- Written by Jessica Riel
- Published: 21 April 2017
Getting older, staying in shape
Q: As I get older, does it really matter to stay physically active?
A: Absolutely. No matter your health and physical abilities, you can gain a lot by staying active.
There are many benefits. Physical activity:
- maintains and improves your physical strength and fitness.
- improves your ability to do the everyday things you want to do.
- improves your balance.
- manages and improves diseases like diabetes, heart disease, and osteoporosis.
- reduces feelings of depression and may improve mood and overall wellbeing.
- improves your ability to shift quickly between tasks, plan an activity, and stay focused.
If you feel out of shape – but want to remain physically active – the key to success is to build up slowly from your current fitness level, according to the National Institute on Aging (NIA).
The place to start is to determine your fitness level.
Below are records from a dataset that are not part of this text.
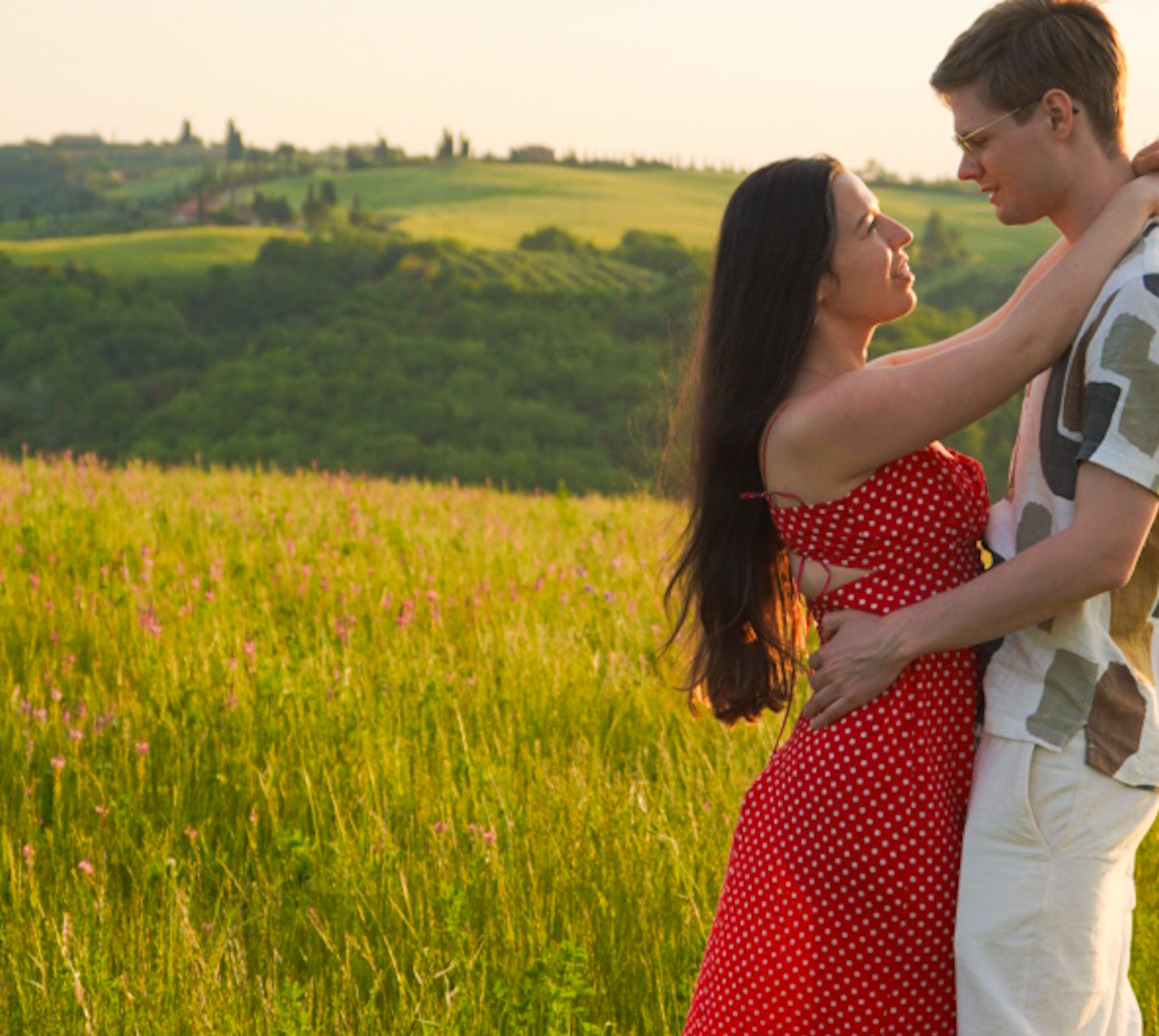
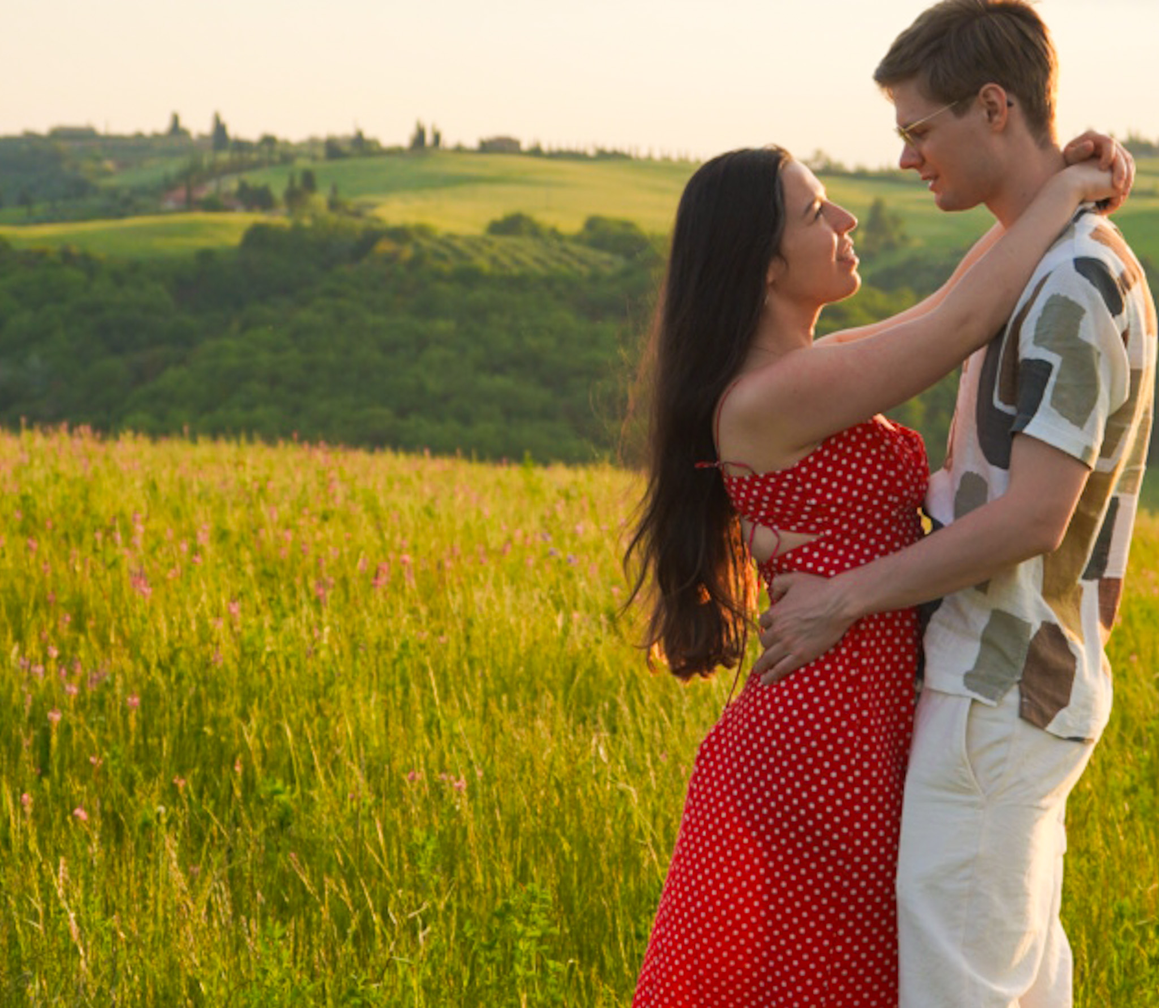
repositioned everything nicely

diff --git a/index.html b/index.html
@@ -2494,7 +2494,7 @@
 
 
 
-<img alt="" data-src="./index_files/DSC08319.jpg" data-image="./index_files/DSC08319.jpg" data-image-dimensions="4000x6000" data-image-focal-point="0.95,0.4" data-load="false" src="./index_files/DSC08319.jpg" width="4000" height="6000" sizes="(max-width: 799px) 200vw, 100vw" style="display:block;object-position: 95.0% 40.0%" srcset="./index_files/DSC08319.jpg?format=100w 100w, ./index_files/DSC08319.jpg?format=300w 300w, ./index_files/DSC08319.jpg?format=500w 500w, ./index_files/DSC08319.jpg?format=750w 750w, ./index_files/DSC08319.jpg?format=1000w 1000w, ./index_files/DSC08319.jpg?format=1500w 1500w, ./index_files/DSC08319.jpg?format=2500w 2500w" fetchpriority="low" loading="lazy" decoding="async" data-loader="sqs">
+<img alt="" data-src="./index_files/DSC08319.jpg" data-image="./index_files/DSC08319.jpg" data-image-dimensions="4000x6000" data-image-focal-point="0.0,0.0" data-load="false" src="./index_files/DSC08319.jpg" width="4000" height="6000" sizes="(max-width: 799px) 200vw, 100vw" style="display:block;object-position: 95.0% 0.0%" srcset="./index_files/DSC08319.jpg?format=100w 100w, ./index_files/DSC08319.jpg?format=300w 300w, ./index_files/DSC08319.jpg?format=500w 500w, ./index_files/DSC08319.jpg?format=750w 750w, ./index_files/DSC08319.jpg?format=1000w 1000w, ./index_files/DSC08319.jpg?format=1500w 1500w, ./index_files/DSC08319.jpg?format=2500w 2500w" fetchpriority="low" loading="lazy" decoding="async" data-loader="sqs">
 
 
 
@@ -3661,7 +3661,7 @@
 
 
 
-<img alt="" data-src="./index_files/DSC08858.jpg" data-image="./index_files/DSC08858.jpg" data-image-dimensions="4000x6000" data-image-focal-point="0.0,0.55" data-load="false" src="./index_files/DSC08858.jpg" width="4000" height="6000" sizes="(max-width: 799px) 200vw, 100vw" style="display:block;object-position: 0.00% 55.00%" srcset="./index_files/DSC08858.jpg?format=100w 100w, ./index_files/DSC08858.jpg?format=300w 300w, ./index_files/DSC08858.jpg?format=500w 500w, ./index_files/DSC08858.jpg?format=750w 750w, ./index_files/DSC08858.jpg?format=1000w 1000w, ./index_files/DSC08858.jpg?format=1500w 1500w, ./index_files/DSC08858.jpg?format=2500w 2500w" fetchpriority="low" loading="lazy" decoding="async" data-loader="sqs">
+<img alt="" data-src="./index_files/DSC08858.jpg" data-image="./index_files/DSC08858.jpg" data-image-dimensions="4000x6000" data-image-focal-point="0.0,0.0" data-load="false" src="./index_files/DSC08858.jpg" width="4000" height="6000" sizes="(max-width: 799px) 200vw, 100vw" style="display:block;object-position: 0.00% 30.00%" srcset="./index_files/DSC08858.jpg?format=100w 100w, ./index_files/DSC08858.jpg?format=300w 300w, ./index_files/DSC08858.jpg?format=500w 500w, ./index_files/DSC08858.jpg?format=750w 750w, ./index_files/DSC08858.jpg?format=1000w 1000w, ./index_files/DSC08858.jpg?format=1500w 1500w, ./index_files/DSC08858.jpg?format=2500w 2500w" fetchpriority="low" loading="lazy" decoding="async" data-loader="sqs">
Begin by asking these questions:
- How much time do you spend sitting?
- How much time and how often are you active?
- When you’re active, what kinds of activities are you doing?
Here are five ways you can test your own fitness:
- Measure your endurance by picking a fixed course – once around the block or from one end of the mall to the other. Time how long it takes you to walk it.
- Test your upper-body strength by how many arm curls you can do safety in two minutes.
- Test your lower-body strength by how many times you can stand from a seated position safety in two minutes.
- Test your balance by seeing how long you can safely stand on one foot. (Stand next to something sturdy that you can hold onto if you lose your balance.)
- Test your flexibility by sitting toward the front of a sturdy chair, and stretching one leg straight out in front of you with your heel on the floor and your toes pointing up. Bend the other leg and place your foot flat on the floor. Slowly bend from your hips and reach as far as you can toward the toes of your outstretched foot. How far can you reach before you feel a stretch?
Write down your results. If these exercises were hard to do, just do what’s comfortable and slowly build up. If they were easy, you know your level of fitness is higher. You can be more ambitious and challenge yourself. You can do these simple fitness tests once a month, and measure your progress at each session.
Muscle soreness lasting a few days and slight fatigue are normal after doing muscle-building exercises, at least at first. After doing these exercises for a few weeks, you will probably not be sore after your workout. For some exercises, you may want to start alternating arms and work your way up to using both arms at the same time. Breathe out as you lift or push, and breathe in as you relax. Don’t hold your breath during strength exercises. Holding your breath while straining can cause changes in blood pressure. Breathe in slowly through your nose and breathe out slowly through your mouth. Talk with your doctor if you are unsure about doing a particular exercise, especially if you’ve had hip or back surgery.
Safety during exercises is always important. Walk during the day or in well-lit areas at night, and be aware of your surroundings. To prevent injuries, be sure to use safety equipment. If you are exercising outdoors, dress in layers so you can add or remove clothes if you get cold or hot. Drink plenty of liquids when doing any activity that makes you sweat. Before and after you exercise, do a little light activity to warm up and cool down.
Each year, more than two million older Americans go to the emergency room because of fall-related injuries. You can learn exercises that will improve your balance and make you steadier on your feet. See pictures and short videos of any of these exercises, plus get more fitness tips, by going to the NIA website: go4life.nia.nih.gov/exercises. “Go4Life,” an exercise and physical activity campaign from the NIA, is designed to help you fit exercise and physical activity into your daily life.